Montresor has some very specific criteria for exacting successful and complete revenge. In the first paragraph of the story, he shares his belief that he "must not only punish, but punish with impunity." In other words, he must not only carry out his revenge on Fortunato, but he must do it in such a way that Montresor himself does not reap any negative consequences. Therefore, we can probably safely assume that, had his crime been found out, he would have been tried in a court of law and sentenced to death; in this case, then, he would feel that his revenge was incomplete or unsuccessful.
Thus, he would probably become angry and perhaps even try to figure out a way to avoid his punishment. After all, with Fortunato dead, there would be no second opportunity for Montresor to achieve the revenge he so desires. His pride, I think, especially given the quotation above and his family's own motto, would compel him to try to avoid punishment in order to make his revenge an ultimate success.

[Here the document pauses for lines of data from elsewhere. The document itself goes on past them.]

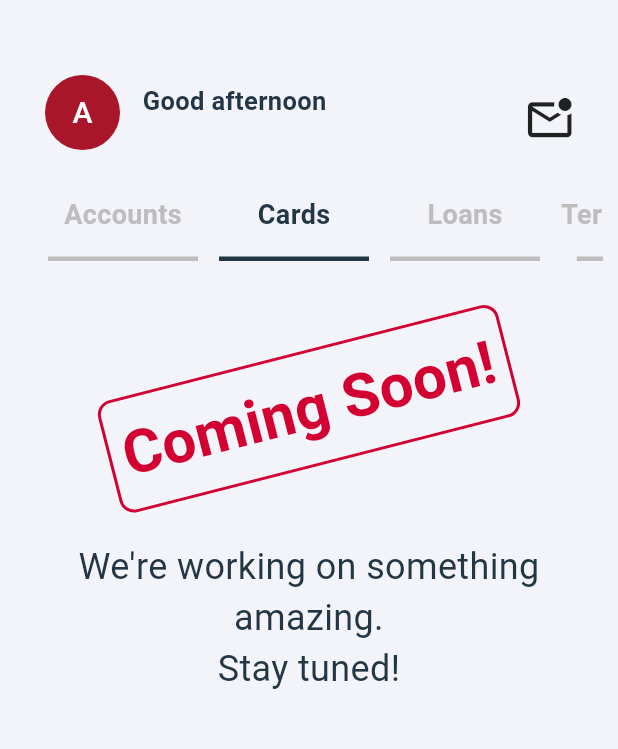
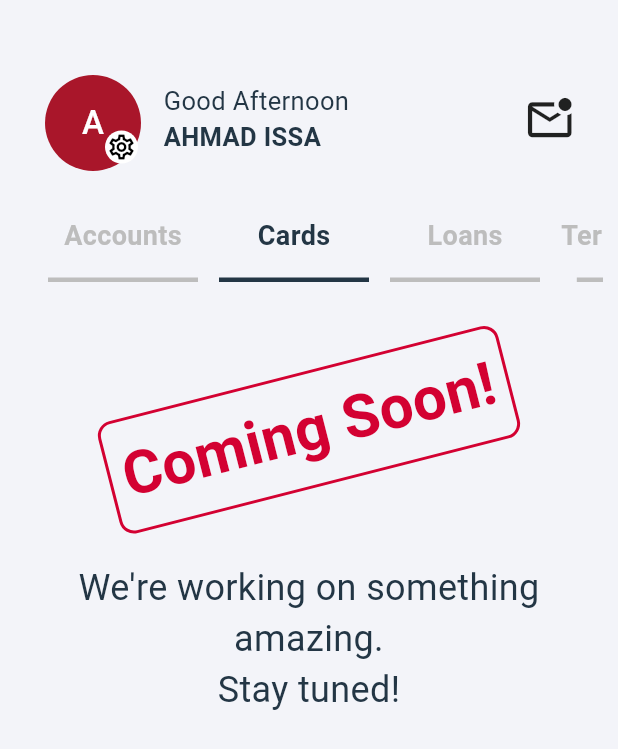
Before and after one commit to AhmadIssa02/BankClone, a Flutter app: the screen it shows after launch, after a tap on "Cards", on a phone screen of 412 x 824 dp. Shown: the top 749 px of the screen. Run offline on Flutter 3.47's test engine with Material 3 defaults, Android fonts, the light colour scheme and no system bars; accounts and stored records are empty.

Commit message:
Accoun Details and Finalizing MainScreen

```diff
--- /dev/null
+++ b/bank_client/lib/Modules/Components/account_details.dart
@@ -0,0 +1,113 @@
+import 'package:flutter/material.dart';
+import 'package:flutter/services.dart';
+
+class AccountDetails extends StatelessWidget {
+  const AccountDetails({super.key});
+
+  @override
+  Widget build(BuildContext context) {
+    return Column(
+      children: [
+        Container(
+          width: double.infinity,
+          padding: const EdgeInsets.symmetric(vertical: 15, horizontal: 20),
+          decoration: BoxDecoration(
+            color: Theme.of(context).primaryColor,
+            borderRadius: BorderRadius.circular(10),
+          ),
+          child: const Center(
+            child: Text(
+              "Account Details",
+              style: TextStyle(
+                fontSize: 16,
+                fontWeight: FontWeight.bold,
+                color: Colors.white,
+              ),
+            ),
+          ),
+        ),
+        const SizedBox(height: 20),
+        Container(
+          padding: const EdgeInsets.all(20),
+          decoration: BoxDecoration(
+            color: Colors.white,
+            borderRadius: BorderRadius.circular(10),
+            boxShadow: [
+              BoxShadow(
+                color: Colors.grey.withOpacity(0.3),
+                spreadRadius: 1,
+                blurRadius: 6,
+              ),
+            ],
+          ),
+          child: Column(
+            crossAxisAlignment: CrossAxisAlignment.start,
+            children: [
+              _buildAccountDetailRow("Name on Account", "Ahmad Issa"),
+              _buildAccountDetailRow("IBAN", "GB29XABC10161234567801"),
+              _buildAccountDetailRow("Account Number", "1234567890"),
+              _buildAccountDetailRow("Date Opened", "01/01/2020"),
+              Center(
+                child: TextButton(
+                  onPressed: () {
+                    _copyAccountDetailsToClipboard(context);
+                  },
+                  child: Text(
+                    "Share Account Details",
+                    style: TextStyle(
+                        color: Theme.of(context).indicatorColor, fontSize: 16),
+                  ),
+                ),
+              )
+            ],
+          ),
+        ),
+      ],
+    );
+  }
+
+  Widget _buildAccountDetailRow(String title, String value) {
+    return Padding(
+      padding: const EdgeInsets.symmetric(vertical: 8.0),
+      child: Row(
+        mainAxisAlignment: MainAxisAlignment.spaceBetween,
+        children: [
+          Text(
+            title,
+            style: TextStyle(
+              fontSize: 14,
+              fontWeight: FontWeight.w600,
+              color: Colors.grey[700],
+            ),
+          ),
+          Text(
+            value,
+            style: TextStyle(
+              fontSize: 14,
+              fontWeight: FontWeight.w600,
+              color: Colors.grey[800],
+            ),
+          ),
+        ],
+      ),
+    );
+  }
+
+  void _copyAccountDetailsToClipboard(BuildContext context) {
+    String accountDetails = '''
+    Account Details:
+    Name on Account: Ahmad Issa
+    IBAN: GB29XABC10161234567801
+    Account Number: 1234567890
+    Date Opened: 01/01/2020
+    ''';
+
+    Clipboard.setData(ClipboardData(text: accountDetails));
+
+    ScaffoldMessenger.of(context).showSnackBar(
+      const SnackBar(
+        content: Text('Account details copied to clipboard!'),
+      ),
+    );
+  }
+}
--- a/bank_client/lib/Modules/Components/rewards.dart
+++ b/bank_client/lib/Modules/Components/rewards.dart
@@ -11,7 +11,7 @@ class Rewards extends StatelessWidget {
         mainAxisAlignment: MainAxisAlignment.spaceBetween,
         children: [
           SizedBox(
-            width: 170,
+            width: 175,
             height: 170,
             child: ElevatedButton(
               style: ElevatedButton.styleFrom(
@@ -32,7 +32,6 @@ class Rewards extends StatelessWidget {
                       fontSize: 15,
                       fontWeight: FontWeight.w600,
                     ),
-                    // textAlign: TextAlign.left,
                   ),
                   Text(
                     "0.000 JOD",
@@ -45,15 +44,15 @@ class Rewards extends StatelessWidget {
                   Image.asset(
                     "assets/calendar.jpg",
                     height: 90,
-                    width: 150,
+                    width: 140,
                   ),
                 ],
               ),
             ),
           ),
           SizedBox(
-            width: 170,
-            height: 160,
+            width: 175,
+            height: 170,
             child: ElevatedButton(
               style: ElevatedButton.styleFrom(
                 backgroundColor: Colors.white,
--- a/bank_client/lib/Screens/main_screen.dart
+++ b/bank_client/lib/Screens/main_screen.dart
@@ -1,7 +1,9 @@
+import 'package:bank_app/Modules/Components/account_details.dart';
 import 'package:bank_app/Modules/Components/balance_card.dart';
 import 'package:bank_app/Modules/Components/rewards.dart';
 import 'package:bank_app/Modules/Components/services.dart';
 import 'package:bank_app/Modules/Components/soon.dart';
+import 'package:bank_app/Screens/settings.dart';
 import 'package:bank_app/Screens/soon_screen.dart';
 import 'package:flutter/material.dart';
 
@@ -25,7 +27,8 @@ class _MainScreenState extends State<MainScreen> {
   Widget build(BuildContext context) {
     return Scaffold(
       backgroundColor: Theme.of(context).canvasColor,
-      body: Column(
+      body: SingleChildScrollView(
+        child: Column(
           children: [
             Padding(
               padding: const EdgeInsets.only(top: 50.0, left: 20),
@@ -35,16 +38,45 @@ class _MainScreenState extends State<MainScreen> {
                   const SizedBox(
                     width: 10,
                   ),
-                const Center(
-                  child: CircleAvatar(
-                    radius: 25,
+                  Center(
+                    child: InkWell(
+                      onTap: () {
+                        Navigator.of(context).push(
+                          MaterialPageRoute(
+                            builder: (context) => const SettingsScreen(),
+                          ),
+                        );
+                      },
+                      child: Stack(
+                        children: [
+                          const CircleAvatar(
+                            radius: 32,
                             backgroundColor: Color.fromARGB(255, 169, 22, 42),
                             child: Text(
                               "A",
                               style: TextStyle(
-                        fontSize: 20,
+                                fontSize: 22,
                                 color: Colors.white,
                               ),
+                            ),
+                          ),
+                          Positioned(
+                            right: 2,
+                            bottom: 5,
+                            child: Container(
+                              padding: const EdgeInsets.all(1),
+                              decoration: const BoxDecoration(
+                                shape: BoxShape.circle,
+                                color: Colors.white,
+                              ),
+                              child: const Icon(
+                                Icons.settings_outlined,
+                                size: 20,
+                                color: Colors.black,
+                              ),
+                            ),
+                          )
+                        ],
                       ),
                     ),
                   ),
@@ -53,13 +85,27 @@ class _MainScreenState extends State<MainScreen> {
                   ),
                   Padding(
                     padding: const EdgeInsets.only(top: 5.0),
-                  child: Text(
-                    'Good afternoon',
+                    child: Column(
+                      mainAxisAlignment: MainAxisAlignment.start,
+                      crossAxisAlignment: CrossAxisAlignment.start,
+                      children: [
+                        Text(
+                          'Good Afternoon',
+                          style: TextStyle(
+                            color: Theme.of(context).primaryColor,
+                            fontSize: 17,
+                            fontWeight: FontWeight.w400,
+                          ),
+                        ),
+                        Text(
+                          'AHMAD ISSA',
                           style: TextStyle(
                             color: Theme.of(context).primaryColor,
                             fontSize: 17,
                             fontWeight: FontWeight.w600,
                           ),
+                        ),
+                      ],
                     ),
                   ),
                   const SizedBox(
@@ -91,7 +137,8 @@ class _MainScreenState extends State<MainScreen> {
               ),
             ),
             Padding(
-            padding: const EdgeInsets.only(top: 30.0, left: 10.0, right: 10.0),
+              padding:
+                  const EdgeInsets.only(top: 30.0, left: 10.0, right: 10.0),
               child: Column(
                 crossAxisAlignment: CrossAxisAlignment.start,
                 children: [
@@ -119,6 +166,7 @@ class _MainScreenState extends State<MainScreen> {
               ),
             ),
           ],
+        ),
       ),
     );
   }
@@ -227,6 +275,16 @@ class _MainScreenState extends State<MainScreen> {
           height: 20,
         ),
         const Rewards(),
+        const SizedBox(
+          height: 20,
+        ),
+        const Padding(
+          padding: EdgeInsets.symmetric(horizontal: 15.0),
+          child: AccountDetails(),
+        ),
+        const SizedBox(
+          height: 40,
+        ),
       ],
     );
   }
```
Lines whose indentation alone changed are shown as unchanged.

Remember, though, that Montresor does seem to be confessing his story to someone who "know[s] the nature of [his] soul," as he says in the first paragraph. He feels, perhaps, that he cannot be punished at this point, some "half of a century" after he committed the crime.